The Myanmar Times
Friday, 28 November 2014
The Myanmar Times
The Myanmar Times

Myanmar's brides to China top human trafficking list

About 80 percent of human trafficking cases in Myanmar over the past five years involved women being smuggled into China for forced marriage, a Myanmar Police Force official said last week.

Of the remaining 20pc of cases, 10pc involved Thailand and 6pc Malaysia, the spokesperson from the Department of Transnational Crime said.

“Myanmar woman are in great demand because China practises its one-child policy. About 80pc of human trafficking in Myanmar are due to forced illegal marriage issue in China,” he said.

“Solving this problem will not only require the effort of the police force. It is partly related to poverty and also we need to improve education, particularly in the border areas.”

Between January 2006 and August 2011, 731 trafficking cases were reported, 585 of which involved China.

Of those cases, 1305 people were rescued, including 780 from China – or about 60pc of the total – along with 483 from Thailand, 16 from Indonesia and 15 from Malaysia.

Meanwhile, 85pc of victims were women and 65pc of traffickers were also women, the figures show.

The spokesperson said it remained difficult to rescue women who had been trafficked into China because they were spread across the country and they needed more cooperation from the Chinese authorities.

The Ministry of Home Affairs released the data in December at the launch of its latest five-year national plan of action to combat human trafficking, which covers the period between 2012 and 2016.

Women trafficked into other neighbouring countries are often forced to become sex workers, the official said. Men are likely to end up as labourers, he said, while children are trafficked to make money as beggars.

Most women are lured to China by the promise of a well-paying job.

Ma Moe Moe, 23, was sold to a Chinese man in Guangdong Province but escaped after three days in October 2012.

She was passed between four brokers before reaching Guangdong, she said, adding that she met many Myanmar forced brides while in China.

“I ran and escaped from the Chinese man who bought me from a broker to be his wife when he went to the toilet one day. They consider you to be a wife if you give birth to a son but will kill a female child and they’ll make you a forced labourer in the fields,” said the Shwe Pyi Thar township resident. “You will become a slave until you give birth to a son. I saw many Myanmar girls who are aged 20 to 25.

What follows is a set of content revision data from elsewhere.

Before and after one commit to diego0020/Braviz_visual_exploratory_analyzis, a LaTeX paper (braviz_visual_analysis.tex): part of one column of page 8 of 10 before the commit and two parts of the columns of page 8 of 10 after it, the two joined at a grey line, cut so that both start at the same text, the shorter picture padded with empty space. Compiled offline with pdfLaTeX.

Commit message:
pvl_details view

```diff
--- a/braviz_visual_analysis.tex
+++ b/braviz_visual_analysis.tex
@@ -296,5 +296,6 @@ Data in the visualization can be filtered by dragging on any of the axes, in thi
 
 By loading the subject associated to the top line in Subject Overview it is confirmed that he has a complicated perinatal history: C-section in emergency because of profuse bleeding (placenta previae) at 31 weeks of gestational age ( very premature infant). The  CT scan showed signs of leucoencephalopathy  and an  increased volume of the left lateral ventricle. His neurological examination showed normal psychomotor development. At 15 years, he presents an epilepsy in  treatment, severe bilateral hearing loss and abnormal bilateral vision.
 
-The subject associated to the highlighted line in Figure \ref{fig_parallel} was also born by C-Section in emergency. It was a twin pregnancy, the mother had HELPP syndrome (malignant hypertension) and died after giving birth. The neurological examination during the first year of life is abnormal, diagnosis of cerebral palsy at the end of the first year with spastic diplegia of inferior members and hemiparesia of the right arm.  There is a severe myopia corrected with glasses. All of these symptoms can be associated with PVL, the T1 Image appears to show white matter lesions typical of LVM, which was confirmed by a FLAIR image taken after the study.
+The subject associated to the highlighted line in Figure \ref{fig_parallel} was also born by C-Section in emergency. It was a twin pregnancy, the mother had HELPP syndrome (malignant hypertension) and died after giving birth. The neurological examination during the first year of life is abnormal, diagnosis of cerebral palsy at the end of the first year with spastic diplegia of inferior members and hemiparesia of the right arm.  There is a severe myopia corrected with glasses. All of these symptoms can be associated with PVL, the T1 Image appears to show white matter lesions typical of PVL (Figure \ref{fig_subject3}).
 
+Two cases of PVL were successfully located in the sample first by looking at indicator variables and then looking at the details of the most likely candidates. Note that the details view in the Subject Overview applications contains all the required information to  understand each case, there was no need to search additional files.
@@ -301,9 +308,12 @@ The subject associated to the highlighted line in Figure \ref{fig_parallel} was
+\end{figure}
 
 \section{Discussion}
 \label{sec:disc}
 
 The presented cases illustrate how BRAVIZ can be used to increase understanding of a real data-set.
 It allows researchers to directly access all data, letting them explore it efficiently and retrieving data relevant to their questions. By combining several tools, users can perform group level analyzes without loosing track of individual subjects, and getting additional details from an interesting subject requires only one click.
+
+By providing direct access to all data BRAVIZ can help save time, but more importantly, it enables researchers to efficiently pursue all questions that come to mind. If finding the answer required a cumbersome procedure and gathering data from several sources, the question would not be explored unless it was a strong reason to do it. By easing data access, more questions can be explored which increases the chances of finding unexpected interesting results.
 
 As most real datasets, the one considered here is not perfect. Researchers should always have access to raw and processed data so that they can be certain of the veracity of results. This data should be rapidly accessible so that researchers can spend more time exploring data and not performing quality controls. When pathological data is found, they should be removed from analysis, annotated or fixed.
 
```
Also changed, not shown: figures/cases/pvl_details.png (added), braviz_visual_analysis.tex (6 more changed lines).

“I even found some who had been tortured. I was given a medical examination by a broker in China mostly to make sure I can give birth. All brokers are women.”

She said her personal experience was almost exactly the same as that portrayed on a half-hour film the government has been transmitting on TV since 1997 to improve awareness of human trafficking.

She said that while most people knew the risks they agree to go to China because they have no other way to earn money. She had been tricked by the offer of a K200,000-a-month job.

A retired general of the Department of Transnational Crime said that while a large number of women have been rescued from trafficking, support programs after they return are weak.

He said it takes the Department of Social Welfare from one to three years to visit women rescued from human trafficking.

“I was not satisfied with the resettlement system because we cannot help them visibly,” he said.

He said many suffer from psychological problems after being rescued.

“We have to try to improve their lives so they don’t try and go to China but especially look after them better after they are rescued,” he said.